▶ **Directions**: Each line of the data that mentions the string "InitializingWorker" needs to be identified and copied.

**** Provided material ****

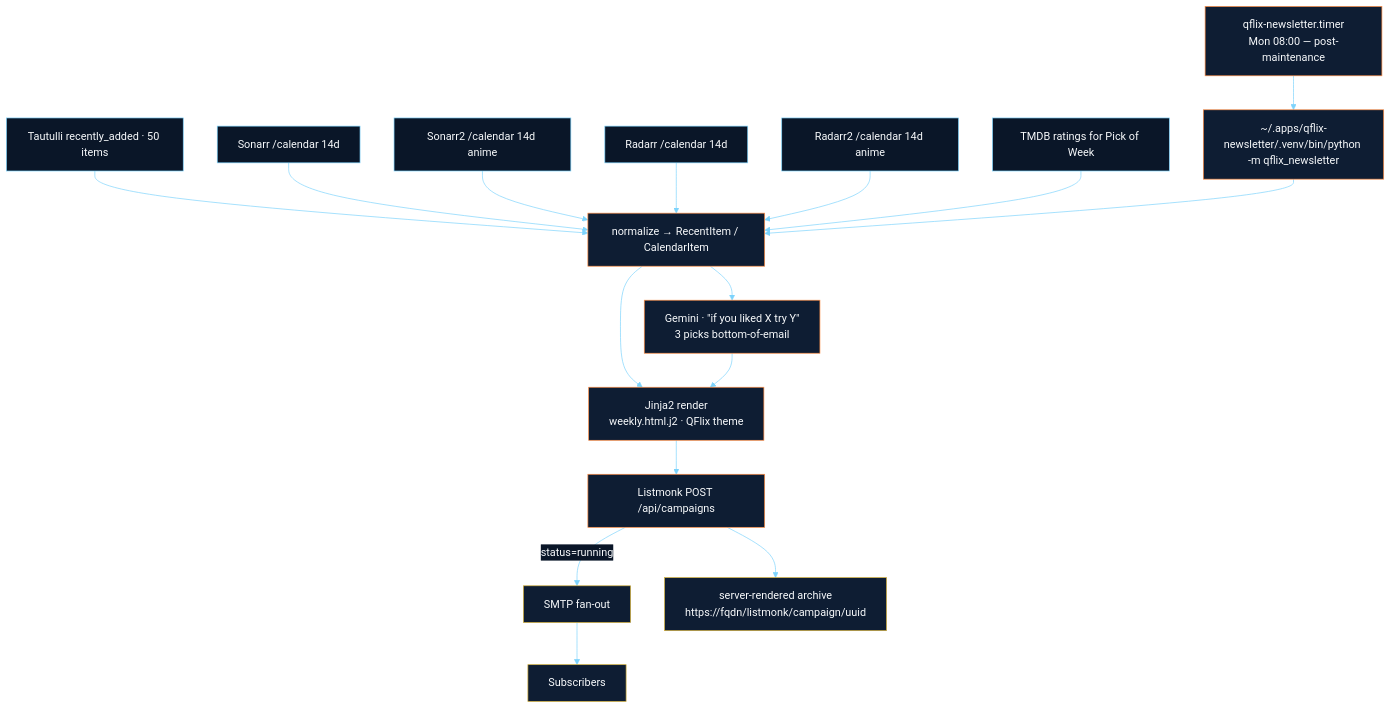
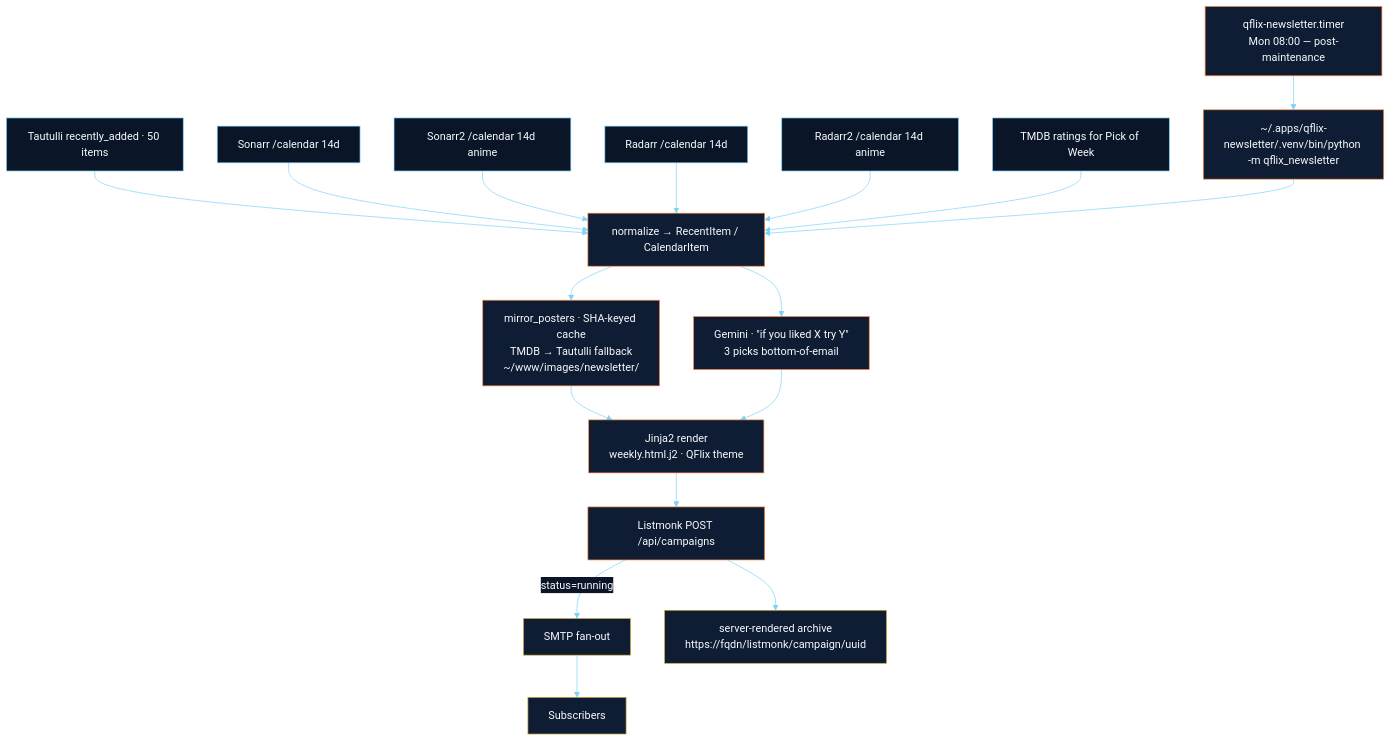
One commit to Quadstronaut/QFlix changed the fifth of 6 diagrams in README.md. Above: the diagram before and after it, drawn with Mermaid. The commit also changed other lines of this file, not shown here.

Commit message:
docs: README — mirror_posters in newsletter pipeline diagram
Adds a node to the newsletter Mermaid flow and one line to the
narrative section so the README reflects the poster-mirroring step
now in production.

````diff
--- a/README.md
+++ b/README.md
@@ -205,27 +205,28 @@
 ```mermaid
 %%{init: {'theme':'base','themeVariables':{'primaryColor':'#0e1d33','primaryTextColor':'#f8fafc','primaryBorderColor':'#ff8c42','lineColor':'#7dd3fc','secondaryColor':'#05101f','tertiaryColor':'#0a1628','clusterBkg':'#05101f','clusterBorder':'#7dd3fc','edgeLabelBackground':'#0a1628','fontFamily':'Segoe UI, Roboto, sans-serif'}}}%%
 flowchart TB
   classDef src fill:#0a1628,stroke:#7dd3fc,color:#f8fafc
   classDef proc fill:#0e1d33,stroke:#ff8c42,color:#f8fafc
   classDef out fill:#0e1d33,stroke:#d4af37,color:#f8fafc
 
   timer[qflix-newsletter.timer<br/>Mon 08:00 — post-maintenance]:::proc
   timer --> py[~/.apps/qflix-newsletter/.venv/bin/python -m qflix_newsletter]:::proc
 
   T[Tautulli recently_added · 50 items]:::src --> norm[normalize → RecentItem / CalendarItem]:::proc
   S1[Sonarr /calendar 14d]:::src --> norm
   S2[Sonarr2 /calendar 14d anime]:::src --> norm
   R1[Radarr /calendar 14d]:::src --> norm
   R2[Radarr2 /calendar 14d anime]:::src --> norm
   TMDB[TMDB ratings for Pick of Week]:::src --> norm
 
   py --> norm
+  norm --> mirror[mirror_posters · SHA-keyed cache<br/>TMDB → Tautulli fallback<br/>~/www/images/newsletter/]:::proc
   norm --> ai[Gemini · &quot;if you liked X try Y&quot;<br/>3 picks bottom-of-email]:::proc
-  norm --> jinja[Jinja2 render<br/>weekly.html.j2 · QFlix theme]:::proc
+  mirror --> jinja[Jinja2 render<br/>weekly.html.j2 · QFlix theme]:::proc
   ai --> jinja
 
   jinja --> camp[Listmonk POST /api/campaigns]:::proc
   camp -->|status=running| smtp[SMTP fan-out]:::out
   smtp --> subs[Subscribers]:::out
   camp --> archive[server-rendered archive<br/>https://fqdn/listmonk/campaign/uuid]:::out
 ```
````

****
**** Provided material ****

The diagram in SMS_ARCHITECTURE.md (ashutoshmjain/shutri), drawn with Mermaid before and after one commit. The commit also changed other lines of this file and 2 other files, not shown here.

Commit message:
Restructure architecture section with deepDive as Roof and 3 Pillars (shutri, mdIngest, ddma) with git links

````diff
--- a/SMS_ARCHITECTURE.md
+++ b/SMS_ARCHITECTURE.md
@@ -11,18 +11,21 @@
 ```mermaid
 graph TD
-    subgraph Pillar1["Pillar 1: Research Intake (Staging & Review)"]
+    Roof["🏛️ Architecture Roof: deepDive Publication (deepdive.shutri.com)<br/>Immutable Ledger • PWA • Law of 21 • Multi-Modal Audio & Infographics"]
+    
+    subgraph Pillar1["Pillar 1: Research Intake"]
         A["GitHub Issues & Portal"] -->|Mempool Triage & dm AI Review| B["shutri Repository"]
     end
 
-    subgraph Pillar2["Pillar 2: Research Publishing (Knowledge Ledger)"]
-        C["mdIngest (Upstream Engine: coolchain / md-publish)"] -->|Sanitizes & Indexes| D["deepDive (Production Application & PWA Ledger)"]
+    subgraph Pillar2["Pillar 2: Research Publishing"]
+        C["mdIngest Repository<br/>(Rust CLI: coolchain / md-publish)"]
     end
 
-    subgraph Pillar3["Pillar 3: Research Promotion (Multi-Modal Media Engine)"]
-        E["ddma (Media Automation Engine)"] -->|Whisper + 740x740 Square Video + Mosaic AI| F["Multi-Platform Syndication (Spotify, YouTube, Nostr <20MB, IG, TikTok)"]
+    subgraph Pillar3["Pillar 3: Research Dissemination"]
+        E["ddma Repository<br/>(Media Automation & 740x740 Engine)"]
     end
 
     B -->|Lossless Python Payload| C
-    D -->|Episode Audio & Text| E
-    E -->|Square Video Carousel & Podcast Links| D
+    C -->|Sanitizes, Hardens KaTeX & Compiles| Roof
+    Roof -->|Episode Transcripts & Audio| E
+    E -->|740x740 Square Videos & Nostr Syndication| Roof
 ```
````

****
**** Provided material ****

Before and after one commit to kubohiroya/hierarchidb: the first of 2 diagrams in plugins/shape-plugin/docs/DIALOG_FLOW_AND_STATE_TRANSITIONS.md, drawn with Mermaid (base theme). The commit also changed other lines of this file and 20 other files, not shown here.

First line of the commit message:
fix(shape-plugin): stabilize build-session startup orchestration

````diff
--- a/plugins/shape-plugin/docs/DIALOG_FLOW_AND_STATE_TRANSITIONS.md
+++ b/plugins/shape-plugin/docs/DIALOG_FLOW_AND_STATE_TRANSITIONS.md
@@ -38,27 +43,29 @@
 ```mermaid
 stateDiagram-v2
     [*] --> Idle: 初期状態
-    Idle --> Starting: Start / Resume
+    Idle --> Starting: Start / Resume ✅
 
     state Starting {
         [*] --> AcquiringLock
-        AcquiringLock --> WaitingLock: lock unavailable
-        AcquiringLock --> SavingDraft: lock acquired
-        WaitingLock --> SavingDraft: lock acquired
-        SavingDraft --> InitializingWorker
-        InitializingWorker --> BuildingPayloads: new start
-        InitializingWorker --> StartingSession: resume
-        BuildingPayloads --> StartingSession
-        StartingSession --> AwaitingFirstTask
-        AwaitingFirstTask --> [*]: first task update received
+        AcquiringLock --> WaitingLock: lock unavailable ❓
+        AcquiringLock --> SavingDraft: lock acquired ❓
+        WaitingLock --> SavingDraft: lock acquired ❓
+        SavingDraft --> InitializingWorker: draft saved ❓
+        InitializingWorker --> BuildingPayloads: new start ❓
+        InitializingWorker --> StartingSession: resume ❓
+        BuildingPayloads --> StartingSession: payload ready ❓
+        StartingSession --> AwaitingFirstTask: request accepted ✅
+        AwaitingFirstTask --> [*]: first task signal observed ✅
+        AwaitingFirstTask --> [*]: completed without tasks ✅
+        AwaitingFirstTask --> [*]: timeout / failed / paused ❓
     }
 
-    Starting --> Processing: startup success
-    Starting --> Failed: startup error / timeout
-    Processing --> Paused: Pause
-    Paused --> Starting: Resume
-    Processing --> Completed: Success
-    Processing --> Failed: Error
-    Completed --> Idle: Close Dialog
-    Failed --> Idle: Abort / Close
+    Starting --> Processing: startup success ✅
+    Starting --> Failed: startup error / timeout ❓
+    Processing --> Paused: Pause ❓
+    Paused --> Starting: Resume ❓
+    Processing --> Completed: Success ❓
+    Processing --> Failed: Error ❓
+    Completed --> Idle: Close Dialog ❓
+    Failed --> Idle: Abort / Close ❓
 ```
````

****

▶ **Answer section**:
-        SavingDraft --> InitializingWorker
-        InitializingWorker --> BuildingPayloads: new start
-        InitializingWorker --> StartingSession: resume
+        SavingDraft --> InitializingWorker: draft saved ❓
+        InitializingWorker --> BuildingPayloads: new start ❓
+        InitializingWorker --> StartingSession: resume ❓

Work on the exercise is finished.